Sergio Pasca, MD: Tashia and John Morgridge Endowed Fellow
This article appeared in the Lucile Packard Children’s News publication in Spring 2013.
Sergiu Pasca, MD, arrived at Stanford with a pipe dream: to generate neurons from patients with autism in order to better understand the cellular underpinnings of this mysterious illness.
By taking non-invasive skin biopsies from patients with genetic forms of autism, he has succeeded in reprogramming them into stem cells and then differentiating those cells into neurons. Through this novel approach, he identified a set of specific cellular defects associated with autism – a discovery that was featured on the cover of Nature Medicine and then in an article published in Nature Neuroscience.
A medical doctor by training in his home country of Romania, Pasca took a non-traditional path, pursuing a career in basic research rather than immediately continuing his training as a clinician.
“I knew I wanted to do research in autism,” says Pasca, who had worked with patients during his clinical training in Romania and was frustrated by how little physicians could do for them.
While still a medical student, Pasca learned of Ricardo Dolmetsch, PhD, associate professor of neurobiology at the Stanford School of Medicine, who was beginning a new approach to autism research, and knew immediately that Stanford was where he wanted to work.
“But as a medical doctor with no research training, he wasn’t particularly qualified,” recalls Dolmetsch, now Pasca’s advisor. Dolmetch was convinced to give Pasca a try by a Stanford colleague who met him while teaching in Romania.
Dolmetsch had one stipulation – Pasca had to secure funding to support himself, a task that, due to inherent risk of the project, took nearly two years. His first one-year grant got him in the door at the Dolmetsch Lab. Subsequent funding from the Tashia and John Morgridge Endowed Fellowship in Pediatric Translational Medicine has allowed him to expand his work at Stanford.
“Although Sergiu had little formal training in basic research, he quickly became very good,” Dolmetsch notes. “In just a few years he has developed into an amazing postdoctoral fellow – one of the best I’ve ever had. His work has helped our lab become the first group to generate neurons from patients with autism.”
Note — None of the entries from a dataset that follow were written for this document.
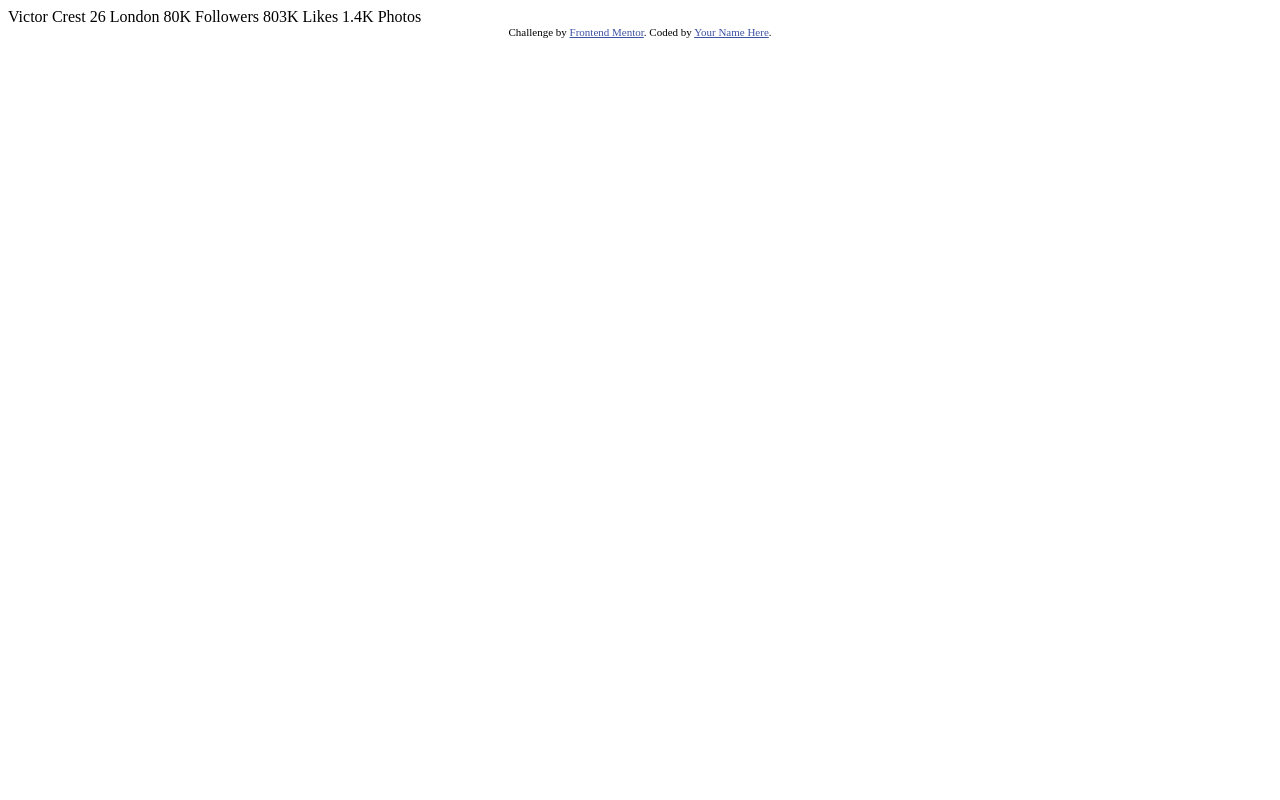
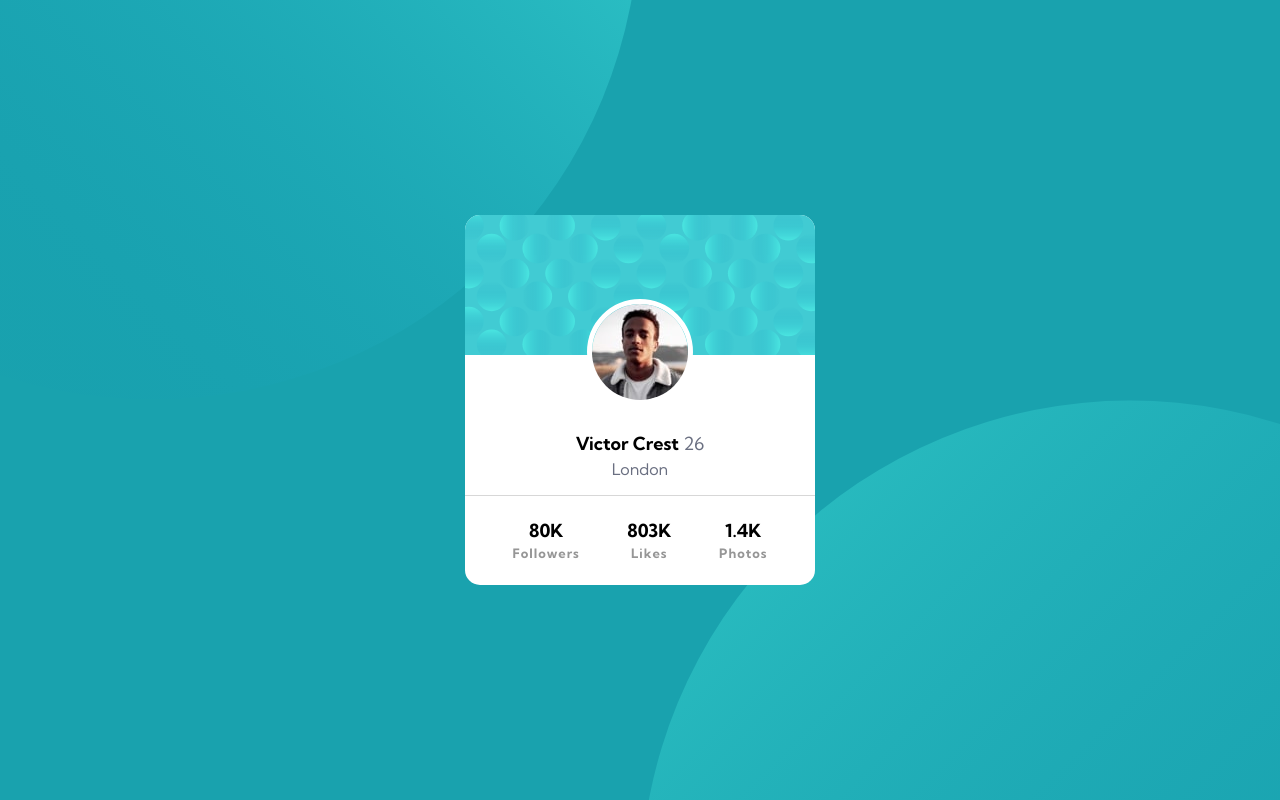
Before and after one commit to birkaany/FrontendMentor, a plain HTML site: page profile-card-component-main/index.html in a window 1280 px wide. Drawn offline with Linux system fonts and the light colour scheme.

Commit message:
Tailwind removed, styled pure css

```diff
--- a/profile-card-component-main/index.html
+++ b/profile-card-component-main/index.html
@@ -1,35 +1,34 @@
 <!DOCTYPE html>
 <html lang="en">
   <head>
-  <meta charset="UTF-8">
-  <meta name="viewport" content="width=device-width, initial-scale=1.0"> <!-- displays site properly based on user's device -->
+    <meta charset="UTF-8" />
+    <meta name="viewport" content="width=device-width, initial-scale=1.0" />
+    <!-- displays site properly based on user's device -->
 
-  <link rel="icon" type="image/png" sizes="32x32" href="./images/favicon-32x32.png">
+    <link
+      rel="icon"
+      type="image/png"
+      sizes="32x32"
+      href="./images/favicon-32x32.png"
+    />
 
     <title>Frontend Mentor | Profile card component</title>
-
-  <!-- Feel free to remove these styles or customise in your own stylesheet 👍 -->
-  <style>
-    .attribution { font-size: 11px; text-align: center; }
-    .attribution a { color: hsl(228, 45%, 44%); }
-  </style>
+    <link rel="stylesheet" href="/main.css" type="text/css" />
   </head>
   <body>
-  Victor Crest
-  26
-  London
-
-  80K
-  Followers
-
-  803K
-  Likes
-
-  1.4K
-  Photos
-  <div class="attribution">
-    Challenge by <a href="https://www.frontendmentor.io?ref=challenge" target="_blank">Frontend Mentor</a>.
-    Coded by <a href="#">Your Name Here</a>.
+    <main class="profile-card">
+      <div class="profile-img">
+        <img src="/images/image-victor.jpg" alt="" />
       </div>
+      <div class="card-content">
+        <h2>Victor Crest<span> 26</span></h2>
+        <p>London</p>
+      </div>
+      <ul class="statistics">
+        <li>80K <span>Followers</span></li>
+        <li>803K <span>Likes</span></li>
+        <li>1.4K <span>Photos</span></li>
+      </ul>
+    </main>
   </body>
 </html>
--- /dev/null
+++ b/profile-card-component-main/main.css
@@ -0,0 +1,126 @@
+/* Fonts */
+@import url("https://fonts.googleapis.com/css2?family=Kumbh+Sans:wght@400;700&display=swap");
+
+/* General Styles */
+:root {
+  --darkCyan: hsl(185, 75%, 39%);
+  --darkBlue: hsl(229, 23%, 23%);
+  --darkGrayBlue: hsl(227, 10%, 46%);
+  --darkGray: hsl(0, 0%, 59%);
+}
+
+/* Reset Style */
+* {
+  margin: 0;
+  padding: 0;
+  box-sizing: border-box;
+}
+html {
+  font-size: 62.5%;
+}
+
+/* Styling */
+body {
+  background-color: var(--darkCyan);
+  background-image: url(./images/bg-pattern-top.svg),
+    url(./images/bg-pattern-bottom.svg);
+  background-position: right 50vw bottom 50vh, left 50vw top 50vh;
+  background-repeat: no-repeat no-repeat;
+  display: flex;
+  justify-content: center;
+  align-items: center;
+  font-size: 1.8rem;
+  line-height: 1.5;
+  -webkit-font-smoothing: antialiased;
+  font-family: "Kumbh Sans", sans-serif;
+  height: 100vh;
+}
+
+h1,
+h2,
+h3,
+h4 {
+  font-size: 1.8rem;
+}
+.profile-card {
+  background-color: white;
+  border-radius: 1.5rem;
+  display: grid;
+  grid-template-columns: minmax(30rem, 35rem);
+  grid-template-rows: 14rem 14rem 9rem;
+  overflow: hidden;
+}
+
+.profile-card .profile-img {
+  background: url(/images/bg-pattern-card.svg);
+  background-size: contain;
+  background-repeat: no-repeat;
+  width: 100%;
+  position: relative;
+}
+
+.profile-card .profile-img img {
+  position: absolute;
+  display: inline-block;
+  left: 50%;
+  transform: translateX(-50%);
+  bottom: -5rem;
+  border-radius: 50%;
+  border: 0.5rem solid white;
+}
+
+.card-content {
+  margin-top: 7.5rem;
+  text-align: center;
+}
+
+.card-content h2 span {
+  font-weight: 400;
+  color: var(--darkGrayBlue);
+}
+
+.card-content p {
+  font-size: 1.6rem;
+  color: var(--darkGrayBlue);
+}
+
+.statistics {
+  display: flex;
+  align-items: center;
+  justify-content: space-evenly;
+  list-style: none;
+  border-top: 1px solid rgb(215, 215, 215);
+}
+
+.statistics li {
+  display: flex;
+  flex-direction: column;
+  justify-content: center;
+  align-items: center;
+  font-weight: 700;
+}
+
+.statistics li span {
+  font-weight: 700;
+  letter-spacing: 0.1rem;
+  font-size: 1.3rem;
+  color: hsl(0, 0%, 59%);
+}
+/* .profile-card .pattern .profile-card .card-content > img {
+  border-radius: 50%;
+  border: 0.5rem solid white;
+  object-position: center;
+  margin-inline: auto;
+}
+
+.card-content h2 {
+}
+.card-content h2 span,
+.card-content p {
+  color: var(--darkGray);
+}
+
+.card-content p {
+  font-size: 1.5rem;
+}
+ */ ;
--- a/profile-card-component-main/package.json
+++ /dev/null
@@ -1,5 +0,0 @@
-{
-  "devDependencies": {
-    "tailwindcss": "^3.1.8"
-  }
-}
```
Also changed, not shown: profile-card-component-main/tailwind.config.js (deleted, +0 -8 lines), 1 other file. Lines whose indentation alone changed are shown as unchanged.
“We’re developing a new tool to move in the direction of rational drug development,” says Pasca. “This has never really been done for psychiatric diseases before. I really want to find new therapies and get them back to the patient. This is what draws me in every day.”